Since we ourselves, in judging, have set the standard of judgment, we must always be judged by our own standard. When we measure out condemnation to our neighbour, it is only reasonable that the same measure be used for us, and we cannot complain, since we ourselves have established the measure.
Not all judgment is wicked, however, nor does every measure come of a prideful heart. There is an evil judgment which seeks condemnation, and there is a loving judgment which seeks to help and uphold our neighbour, as Apostle Paul says, "Encourage one another daily so that none of you may be hardened by the deceitfulness of sin" (Hb.3:13). The judgment of condemnation requires a hypocritical self-righteousness, while a loving judgment requires a humble, repentant awareness of one's own bondage. This is precisely what our Saviour means when He says:
"Why do you see the splinter in your brother's eye, but pay no attention to the log in your own eye? How can you say to your brother, `Here, let me remove the splinter from your eye,' while you leave the log in your own eye? You hypocrite, first remove the log from your own eye, then you will be able to see clearly to remove the splinter from your brother's eye" (Mt.7:3-5).

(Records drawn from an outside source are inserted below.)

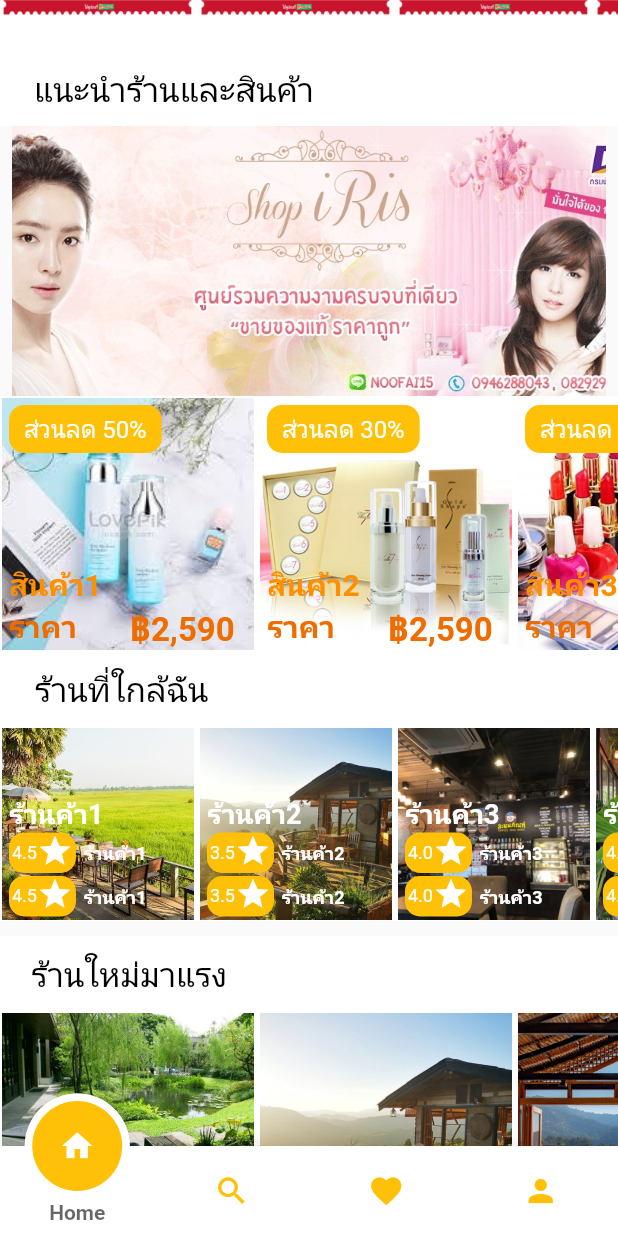
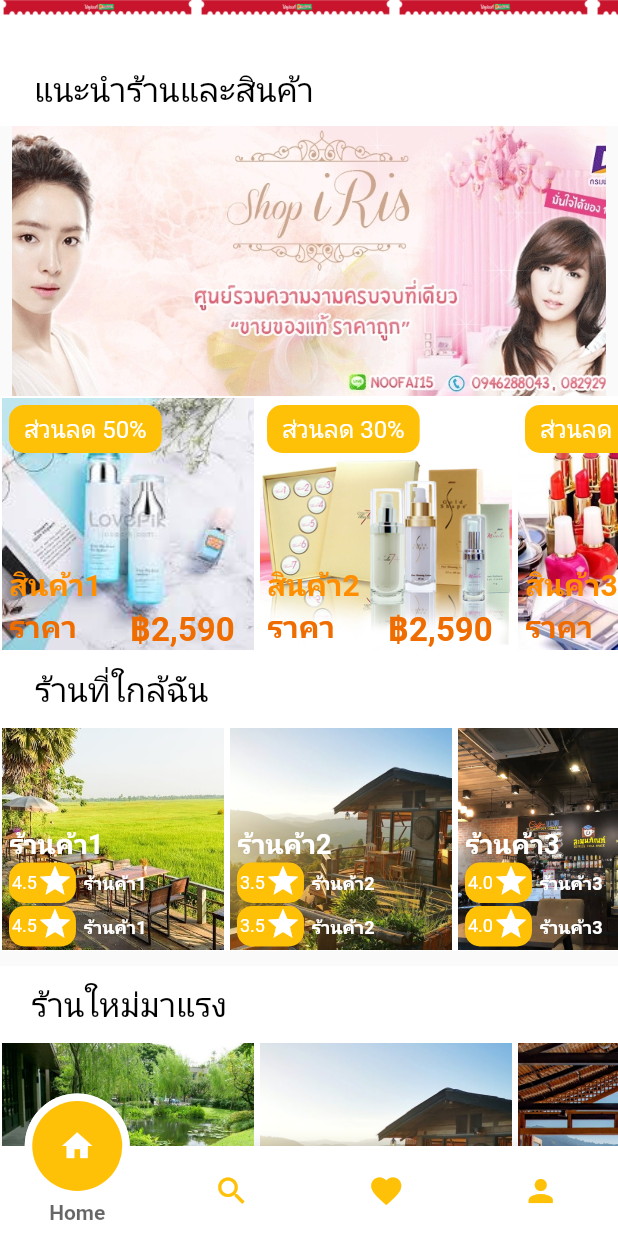
Before and after one commit to Thanayut-Dev/Customer-Flutterapp, a Flutter app: the screen it shows after launch, scrolled down 576 dp, on a phone screen of 412 x 824 dp. Run offline on Flutter 3.47's test engine with Material 2 defaults, Android fonts, the phone set to English and light mode, and no system bars; drawn by our look-alikes of carousel_slider, fancy_bottom_navigation.

```diff
--- a/lib/component/Homepage/SliderStoresnearmePage/SliderStoresnearmeShop.dart
+++ b/lib/component/Homepage/SliderStoresnearmePage/SliderStoresnearmeShop.dart
@@ -52,7 +52,7 @@ class SlideStoresnearmeShop extends StatelessWidget {
                 child: Row(
                   children: <Widget>[
                     Padding(
-                      padding: const EdgeInsets.only(top: 45.0, left: 5.0),
+                      padding: const EdgeInsets.only(top: 65.0, left: 5.0),
                       child: Container(
                         child: Text(
                           mocksup[index].title,
--- a/lib/component/Homepage/SliderStoresnearmePage/StoresnearmePage.dart
+++ b/lib/component/Homepage/SliderStoresnearmePage/StoresnearmePage.dart
@@ -9,7 +9,7 @@ class StoresnearmePage extends StatelessWidget {
   @override
   Widget build(BuildContext context) {
     return Container(
-      height: 130,
+      height: 150,
       color: Colors.white,
       child: SlideStoresnearmeShop(),
     );
```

Here, you see, there is no condemnation of our neighbour. We confess that we see the splinter in his eye precisely because we are aware of the log in our own; we seek to help remove his splinter because we know the pain of our log and wish to spare him. We seek to help our neighbour because we know how much we need his help in return. Our own illness does not prevent us from reaching out a loving hand to others who are also ill and we can comfort them only because we know the pain of the same illness.
If you measure out self-righteous condemnation to others, you may expect a truly righteous condemnation in return; if you measure out love, understanding, consolation and forgiveness from a humble heart, then God, seeing your sins, will measure out the same measure to you, for He says through His prophet, "Cast thy bread upon the waters and after many days it will return to you," as He says,
"Do not curse the ruler in your heart, nor condemn the rich in your private room: for a bird of the air shall carry the voice of your thoughts, and that which hath wings shall tell the matter" (Eccl.11:1; 10:20).